## How to complete this task:
Your answer should hold only the lines from the one with "class feat_demo_ubi_study_comparison done;" through the end of the listing below, each retyped exactly.

## Entries provided:
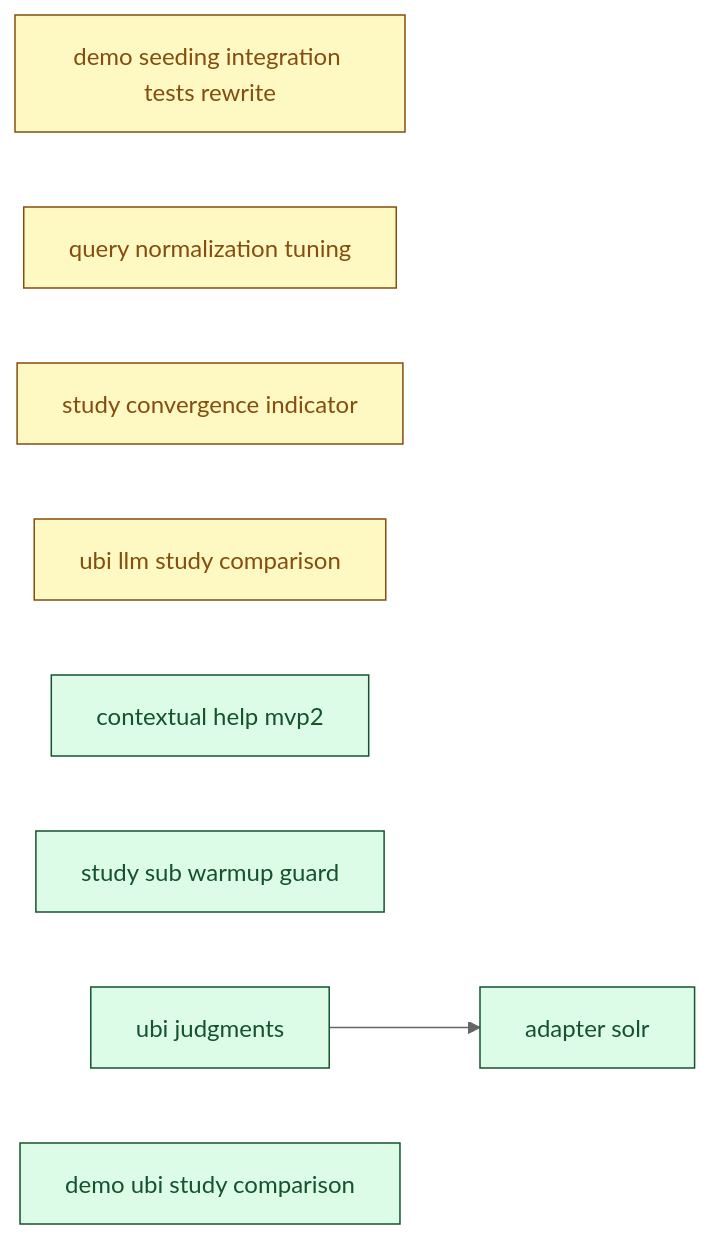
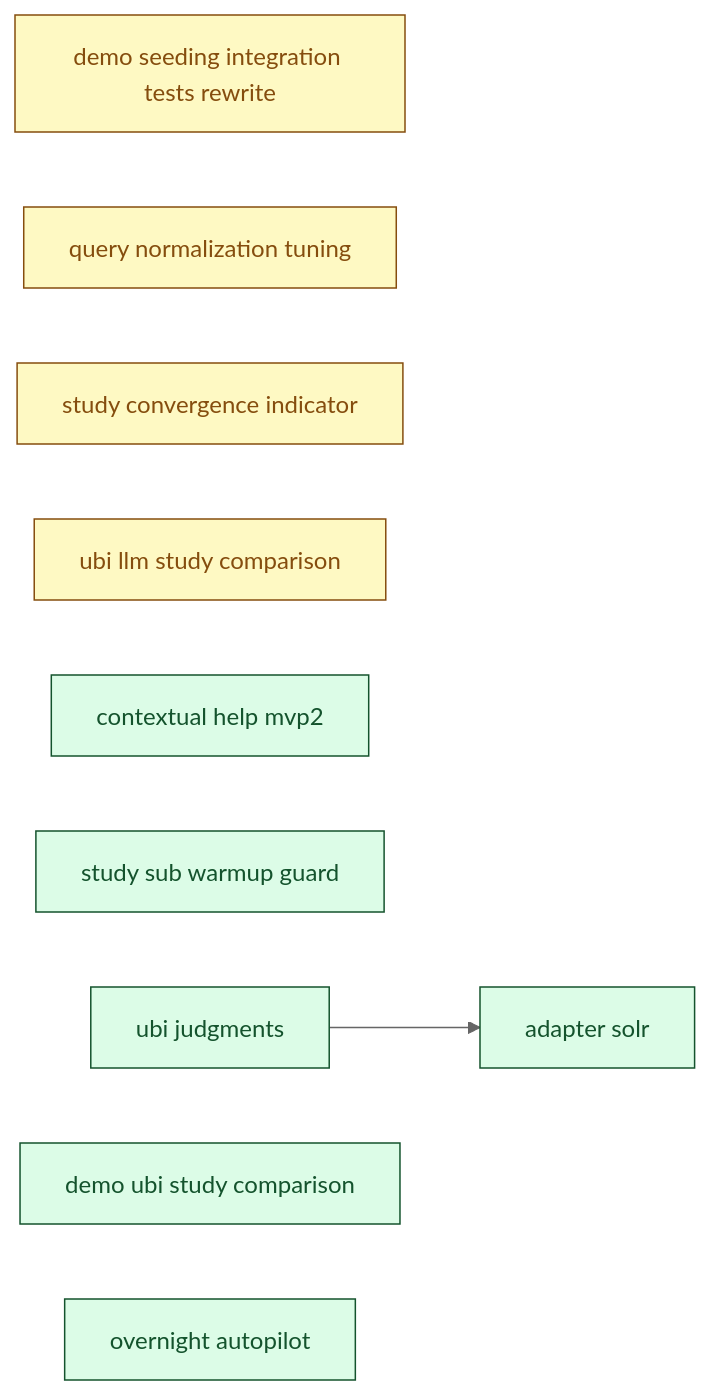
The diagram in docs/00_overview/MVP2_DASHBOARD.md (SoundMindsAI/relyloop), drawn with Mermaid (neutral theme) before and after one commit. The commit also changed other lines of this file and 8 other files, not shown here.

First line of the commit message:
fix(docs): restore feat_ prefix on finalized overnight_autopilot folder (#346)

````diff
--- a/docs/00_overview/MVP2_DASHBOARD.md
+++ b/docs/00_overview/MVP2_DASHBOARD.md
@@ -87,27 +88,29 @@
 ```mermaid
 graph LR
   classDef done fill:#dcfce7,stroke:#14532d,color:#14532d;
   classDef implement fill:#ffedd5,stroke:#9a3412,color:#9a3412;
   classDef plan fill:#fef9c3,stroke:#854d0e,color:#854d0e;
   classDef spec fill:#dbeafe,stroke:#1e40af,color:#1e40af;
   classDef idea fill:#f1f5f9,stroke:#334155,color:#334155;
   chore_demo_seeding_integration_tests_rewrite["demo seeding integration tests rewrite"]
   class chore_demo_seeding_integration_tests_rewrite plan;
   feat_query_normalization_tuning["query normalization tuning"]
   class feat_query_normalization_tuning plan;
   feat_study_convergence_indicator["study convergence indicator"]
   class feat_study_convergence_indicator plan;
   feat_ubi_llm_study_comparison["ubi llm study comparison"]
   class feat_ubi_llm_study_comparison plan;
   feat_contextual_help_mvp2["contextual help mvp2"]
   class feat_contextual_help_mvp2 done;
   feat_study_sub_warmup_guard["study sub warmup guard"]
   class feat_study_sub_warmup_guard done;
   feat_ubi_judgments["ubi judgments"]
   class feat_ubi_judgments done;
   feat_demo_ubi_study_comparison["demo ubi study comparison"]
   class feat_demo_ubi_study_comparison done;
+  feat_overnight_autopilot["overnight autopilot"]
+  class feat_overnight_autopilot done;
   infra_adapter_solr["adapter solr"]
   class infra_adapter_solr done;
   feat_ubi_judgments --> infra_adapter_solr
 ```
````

## Your response:
   class feat_demo_ubi_study_comparison done;
+  feat_overnight_autopilot["overnight autopilot"]
+  class feat_overnight_autopilot done;
   infra_adapter_solr["adapter solr"]
   class infra_adapter_solr done;
   feat_ubi_judgments --> infra_adapter_solr
 ```
````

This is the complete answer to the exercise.